▸ **WHAT IS NEEDED**: Out of the listing below, copy every line that carries the string "Pubkey".

* * * * *

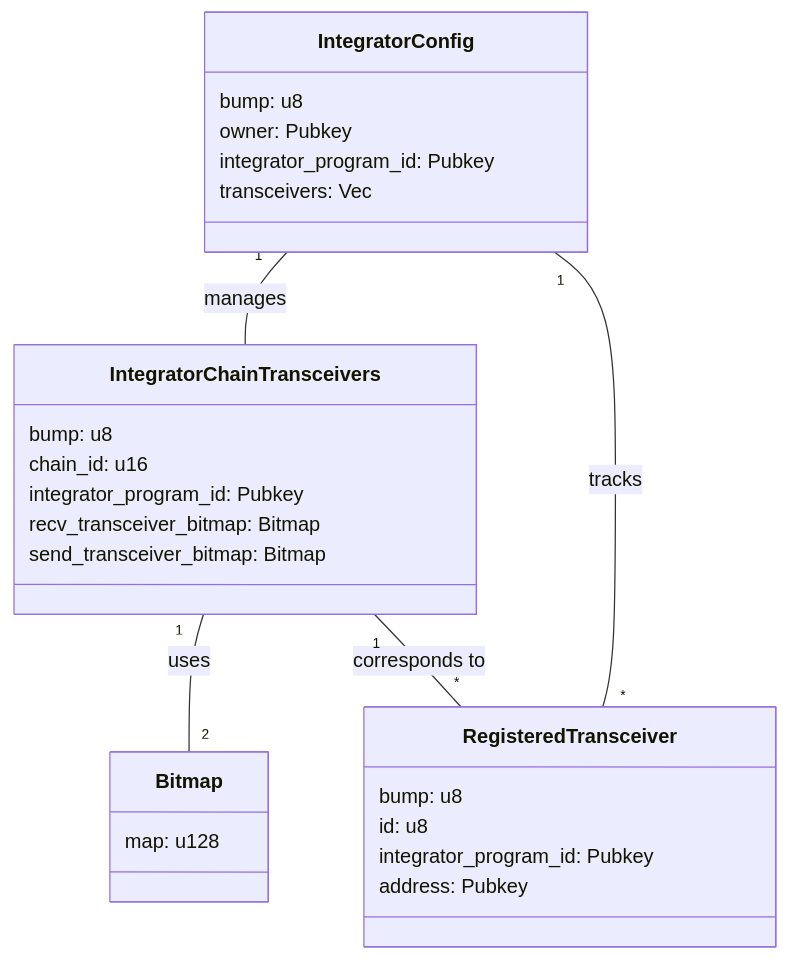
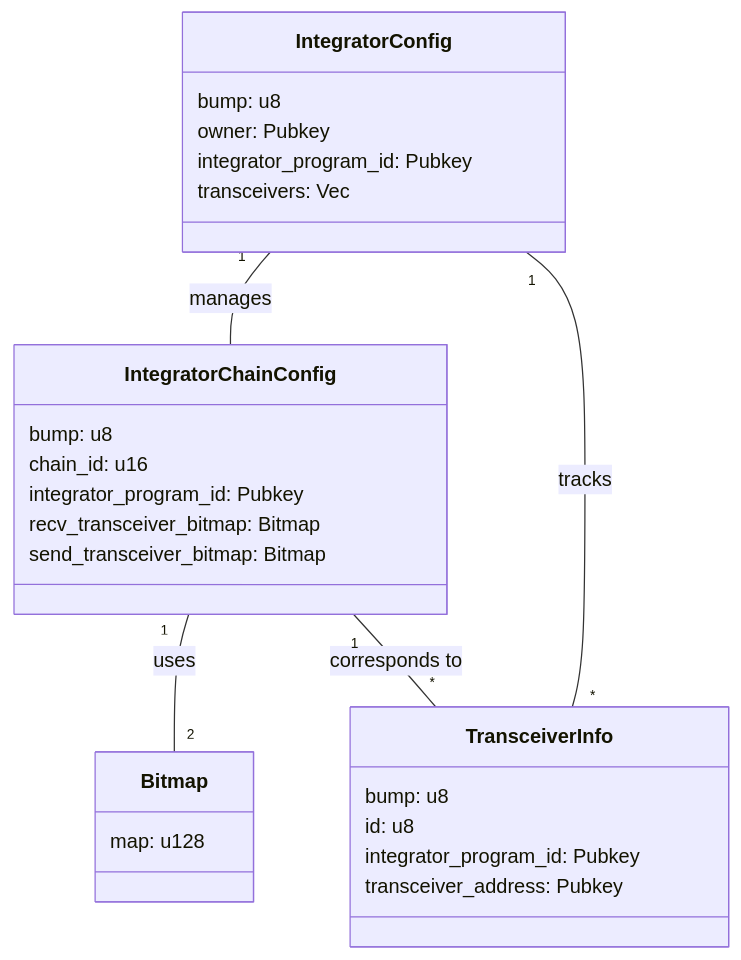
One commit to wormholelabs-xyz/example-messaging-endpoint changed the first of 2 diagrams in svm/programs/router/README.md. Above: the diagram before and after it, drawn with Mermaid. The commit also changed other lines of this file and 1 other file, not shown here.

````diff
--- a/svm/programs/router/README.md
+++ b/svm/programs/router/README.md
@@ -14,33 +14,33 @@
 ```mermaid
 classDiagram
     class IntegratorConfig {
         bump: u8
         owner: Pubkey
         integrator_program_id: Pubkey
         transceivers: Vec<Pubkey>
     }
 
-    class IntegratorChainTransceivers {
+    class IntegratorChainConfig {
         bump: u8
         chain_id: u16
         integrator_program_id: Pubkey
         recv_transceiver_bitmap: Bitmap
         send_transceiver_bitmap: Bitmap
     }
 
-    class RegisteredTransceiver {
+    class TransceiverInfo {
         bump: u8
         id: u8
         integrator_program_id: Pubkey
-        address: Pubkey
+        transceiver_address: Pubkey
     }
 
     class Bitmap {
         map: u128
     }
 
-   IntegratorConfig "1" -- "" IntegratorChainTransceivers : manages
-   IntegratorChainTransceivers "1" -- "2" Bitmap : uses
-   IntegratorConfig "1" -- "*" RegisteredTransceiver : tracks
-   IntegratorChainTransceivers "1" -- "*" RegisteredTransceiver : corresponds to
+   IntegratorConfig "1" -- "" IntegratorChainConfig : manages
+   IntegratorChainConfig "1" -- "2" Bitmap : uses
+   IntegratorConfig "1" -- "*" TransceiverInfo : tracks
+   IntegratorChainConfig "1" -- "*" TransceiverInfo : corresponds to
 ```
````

* * * * *

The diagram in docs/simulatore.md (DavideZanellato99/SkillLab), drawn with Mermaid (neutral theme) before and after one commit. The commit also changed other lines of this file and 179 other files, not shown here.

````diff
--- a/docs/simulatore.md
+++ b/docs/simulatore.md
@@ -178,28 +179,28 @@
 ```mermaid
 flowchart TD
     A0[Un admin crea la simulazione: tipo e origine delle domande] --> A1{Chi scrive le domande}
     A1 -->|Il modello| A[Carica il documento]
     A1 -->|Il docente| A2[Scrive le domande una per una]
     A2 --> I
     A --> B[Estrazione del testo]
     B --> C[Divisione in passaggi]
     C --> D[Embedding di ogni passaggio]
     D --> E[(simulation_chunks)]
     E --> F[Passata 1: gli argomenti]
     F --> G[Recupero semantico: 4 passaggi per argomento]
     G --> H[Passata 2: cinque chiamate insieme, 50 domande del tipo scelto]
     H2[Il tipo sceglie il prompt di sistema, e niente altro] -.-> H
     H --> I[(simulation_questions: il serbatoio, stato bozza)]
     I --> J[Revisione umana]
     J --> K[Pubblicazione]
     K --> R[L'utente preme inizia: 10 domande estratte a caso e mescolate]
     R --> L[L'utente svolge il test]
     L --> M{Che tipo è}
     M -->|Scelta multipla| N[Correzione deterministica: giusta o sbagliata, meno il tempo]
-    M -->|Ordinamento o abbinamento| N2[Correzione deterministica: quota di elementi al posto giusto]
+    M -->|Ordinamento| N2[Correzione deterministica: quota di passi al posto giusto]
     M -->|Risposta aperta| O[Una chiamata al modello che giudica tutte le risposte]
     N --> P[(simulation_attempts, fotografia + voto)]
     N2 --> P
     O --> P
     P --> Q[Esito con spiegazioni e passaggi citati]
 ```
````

* * * * *

▸ **REPLY**:
         owner: Pubkey
         integrator_program_id: Pubkey
         transceivers: Vec<Pubkey>
         integrator_program_id: Pubkey
         integrator_program_id: Pubkey
-        address: Pubkey
+        transceiver_address: Pubkey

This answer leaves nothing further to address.